* [WORK REQUIRED]:
Without the pictures, can you quote each line below exactly?

══ SUPPLIED DATA

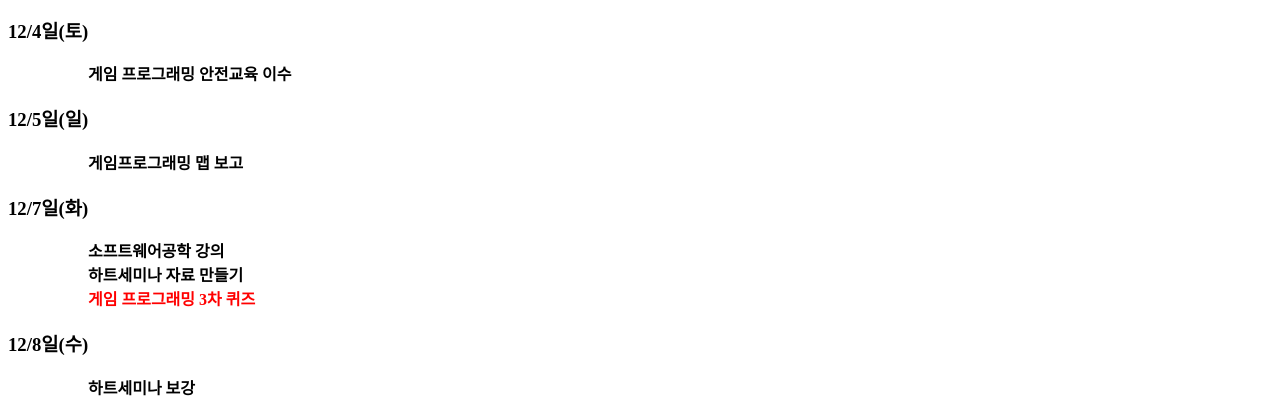
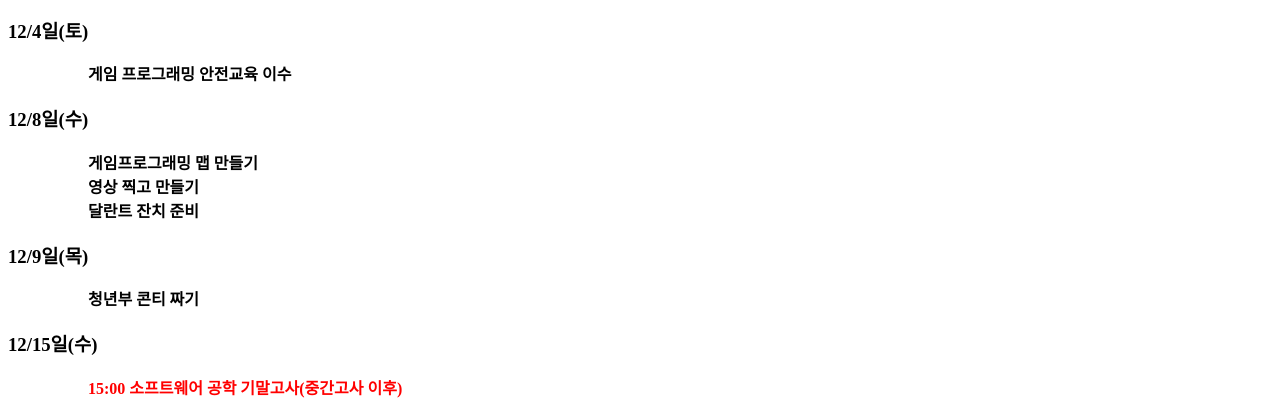
Before and after one commit to luvbom/My_life, a plain HTML site: page index.html in a window 1280 px wide. Shown: the part 375-789 px from the top of the page. Drawn offline with Linux system fonts and the light colour scheme.

Commit message:
schedule

```diff
--- a/index.html
+++ b/index.html
@@ -49,25 +49,15 @@
 	<ul>
 		<ol>게임 프로그래밍 안전교육 이수</ol>
 	</ul>
-	<h3>12/5일(일)</h3>
-	<ul>
-		<ol>게임프로그래밍 맵 보고</ol>
-	</ul>
-	<h3>12/7일(화)</h3>
-	<ul>
-		<ol>소프트웨어공학 강의</ol>
-		<ol>하트세미나 자료 만들기</ol>
-		<ol><div id="important">게임 프로그래밍 3차 퀴즈</ol>
-	</ul>
 	<h3>12/8일(수)</h3>
 	<ul>
-		<ol>하트세미나 보강</ol>
+		<ol>게임프로그래밍 맵 만들기</ol>
+		<ol>영상 찍고 만들기</ol>
+		<ol>달란트 잔치 준비</ol>
 	</ul>
 	<h3>12/9일(목)</h3>
 	<ul>
-		<ol>컴퓨터프로그래밍 과제 제출 및 9시 보강</ol>
 		<ol>청년부 콘티 짜기</ol>
-		<ol>주보만들기</ol>
 	</ul>
 	<h3>12/15일(수)</h3>
 	<ul>
```
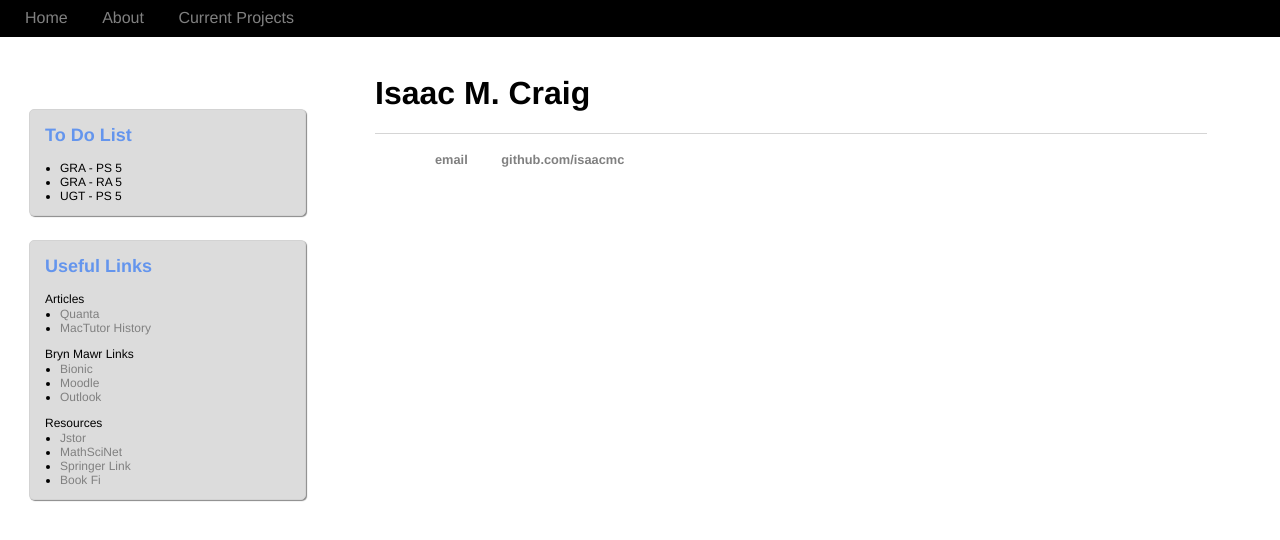
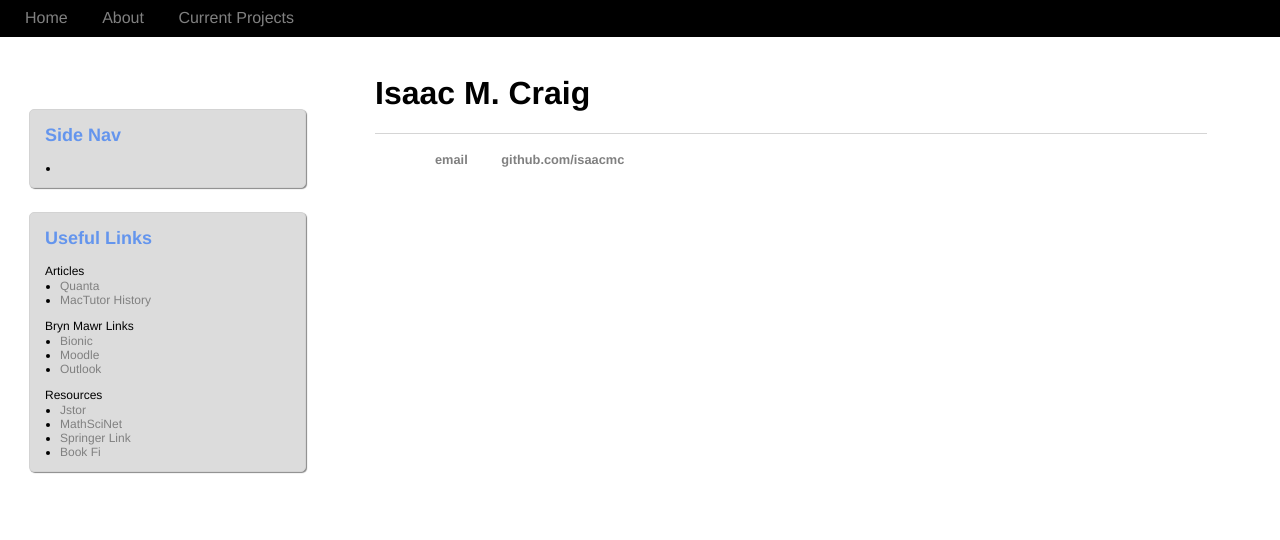
Before and after one commit to isundberg/isaacmc.github.io, a Jekyll site: the page built from index.html, in a window 1280 px wide. Shown: the top 540 px of the page. Built offline with Jekyll 4.4.1, drawn with Linux system fonts in a browser that asks for light colours.

Commit message:
Update default.html

```diff
--- a/_layouts/default.html
+++ b/_layouts/default.html
@@ -19,11 +19,9 @@
 
 				<div>
 					<div id="sidenavContent">
-						<h2 id="title">To Do List</h2>
+						<h2 id="title">Side Nav</h2>
 						<ul id="sideul">
-							<li>GRA - PS 5</li>
-							<li>GRA - RA 5</li>
-							<li>UGT - PS 5</li>
+							<li></li>
 						</ul>
 					</div>
 					<div id="sidenavContent">
```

════

* [EXPECTED OUTPUT]:
Before and after one commit to luvbom/My_life, a plain HTML site: page index.html in a window 1280 px wide. Shown: the part 375-789 px from the top of the page. Drawn offline with Linux system fonts and the light colour scheme.

Commit message:
schedule

```diff
--- a/index.html
+++ b/index.html
@@ -49,25 +49,15 @@
 	<ul>
 		<ol>게임 프로그래밍 안전교육 이수</ol>
 	</ul>
-	<h3>12/5일(일)</h3>
-	<ul>
-		<ol>게임프로그래밍 맵 보고</ol>
-	</ul>
-	<h3>12/7일(화)</h3>
-	<ul>
-		<ol>소프트웨어공학 강의</ol>
-		<ol>하트세미나 자료 만들기</ol>
-		<ol><div id="important">게임 프로그래밍 3차 퀴즈</ol>
-	</ul>
 	<h3>12/8일(수)</h3>
 	<ul>
-		<ol>하트세미나 보강</ol>
+		<ol>게임프로그래밍 맵 만들기</ol>
+		<ol>영상 찍고 만들기</ol>
+		<ol>달란트 잔치 준비</ol>
 	</ul>
 	<h3>12/9일(목)</h3>
 	<ul>
-		<ol>컴퓨터프로그래밍 과제 제출 및 9시 보강</ol>
 		<ol>청년부 콘티 짜기</ol>
-		<ol>주보만들기</ol>
 	</ul>
 	<h3>12/15일(수)</h3>
 	<ul>
```
Before and after one commit to isundberg/isaacmc.github.io, a Jekyll site: the page built from index.html, in a window 1280 px wide. Shown: the top 540 px of the page. Built offline with Jekyll 4.4.1, drawn with Linux system fonts in a browser that asks for light colours.

Commit message:
Update default.html

```diff
--- a/_layouts/default.html
+++ b/_layouts/default.html
@@ -19,11 +19,9 @@
 
 				<div>
 					<div id="sidenavContent">
-						<h2 id="title">To Do List</h2>
+						<h2 id="title">Side Nav</h2>
 						<ul id="sideul">
-							<li>GRA - PS 5</li>
-							<li>GRA - RA 5</li>
-							<li>UGT - PS 5</li>
+							<li></li>
 						</ul>
 					</div>
 					<div id="sidenavContent">
```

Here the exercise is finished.